But George W. Bush was not alone. Greg Mitchell explains how many major media outlets unquestioningly accepted the announcement that the Iraq war was over, and the U.S. had won.
Chris Matthews on MSNBC called Bush a "hero" and boomed, "He won the war. He was an effective commander. Everybody recognizes that, I believe, except a few critics." He added: "Women like a guy who's president. Check it out. The women like this war. I think we like having a hero as our president. It's simple."
In fact, the image of President George W. Bush on the carrier reminded conservative and liberal media commentators irresistibly of "Top Gun." PBS' Gwen Ifill said Bush was "part Tom Cruise, part Ronald Reagan." Maureen Dowd wrote in a column:
He flashed that famous all-American grin as he swaggered around the deck of the aircraft carrier in his olive flight suit, ejection harness between his legs, helmet tucked under his arm, awestruck crew crowding around. Maverick was back, cooler and hotter than ever, throttling to the max with joystick politics...This time Maverick didn't just nail a few bogeys and do a 4G inverted dive with a MiG-28 at a range of two meters. This time the Top Gun wasted a couple of nasty regimes, and promised this was just the beginning.
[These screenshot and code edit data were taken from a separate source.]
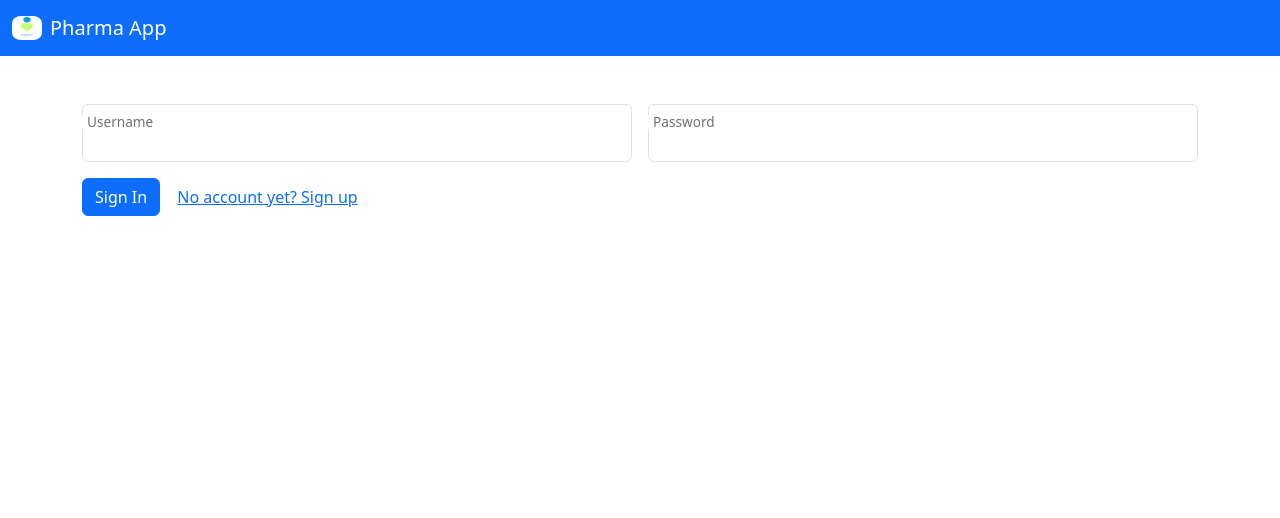
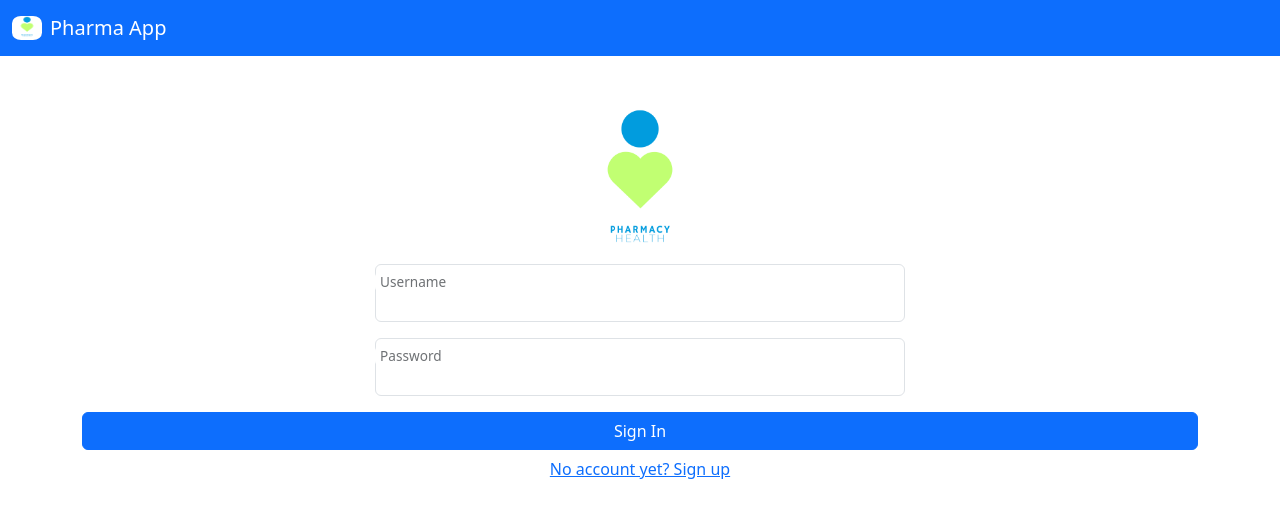
Before and after one commit to SilviuDinca/pharma, a website: page client/index.html in a window 1280 px wide. Drawn offline with nearby package versions, Linux system fonts and the light colour scheme; no server answers.

Commit message:
feat: add a logo for signIn and signUp

```diff
--- a/client/index.html
+++ b/client/index.html
@@ -445,9 +445,10 @@
         </div>
       </div>
     </div>
-    <div class="show-signIn container mt-5">
+    <div class="show-signIn container mt-5 d-flex flex-column align-items-center">
+      <img src="./img/Logo.png" alt="Logo" height="160">
       <form class="row g-3">
-        <div class="form-floating col-md-6">
+        <div class="form-floating col-md-12">
           <input
             type="text"
             class="form-control inputs-signUp"
@@ -457,7 +458,7 @@
           <label for="signInUsername" class="form-label">Username</label>
           <div class="wrong-input"></div>
         </div>
-        <div class="form-floating col-md-6">
+        <div class="form-floating col-md-12">
           <input
             type="password"
             class="form-control inputs-signUp"
@@ -467,15 +468,16 @@
           <label for="signInPassword" class="form-label">Password</label>
         </div>
       </form>
-      <div class="col-12">
-        <button class="btn-sign-in btn btn-primary">Sign In</button>
+        <button class="w-100 btn-sign-in btn btn-primary">Sign In</button>
         <button type="button" class="btn btn-link toSignUp">
           No account yet? Sign up
         </button>
-      </div>
     </div>
 
     <div class="hidden-signUp container mt-5 d-none">
+      <div class="d-flex justify-content-center">
+        <img src="./img/Logo.png" alt="Logo" height="160">
+      </div>
       <form class="row g-3">
         <div class="form-floating col-md-6">
           <input
```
Occasionally the coverage differed -- with regard to which movie star Bush resembled.
Bob Schieffer on CBS said: "As far as I'm concerned, that was one of the great pictures of all time." His guest, Joe Klein, responded: "Well, that was probably the coolest presidential image since Bill Pullman played the jet fighter pilot in the movie Independence Day. That was the first thing that came to mind for me."
Eight years later, we still have the same war. But we are a very different country.
On August 31, 2010, President Obama declared an end to the combat mission in Iraq in a primetime address from the Oval Office. “We have sent our young men and women to make enormous sacrifices in Iraq, and spent vast resources abroad at a time of tight budgets at home,” Obama said. “Through this remarkable chapter in the history of the United States and Iraq, we have met our responsibility. Now, it’s time to turn the page.”
There was no beaming, rejoicing, or movie star comparisons. One New York Times editorial summed up the response to the event:
There was no victory to declare last night, and Mr. Obama was right not to try. If victory was ever possible in this war, it has not been won, and America still faces the daunting challenges of the other war, in Afghanistan.
This article is from the archive of our partner The Wire.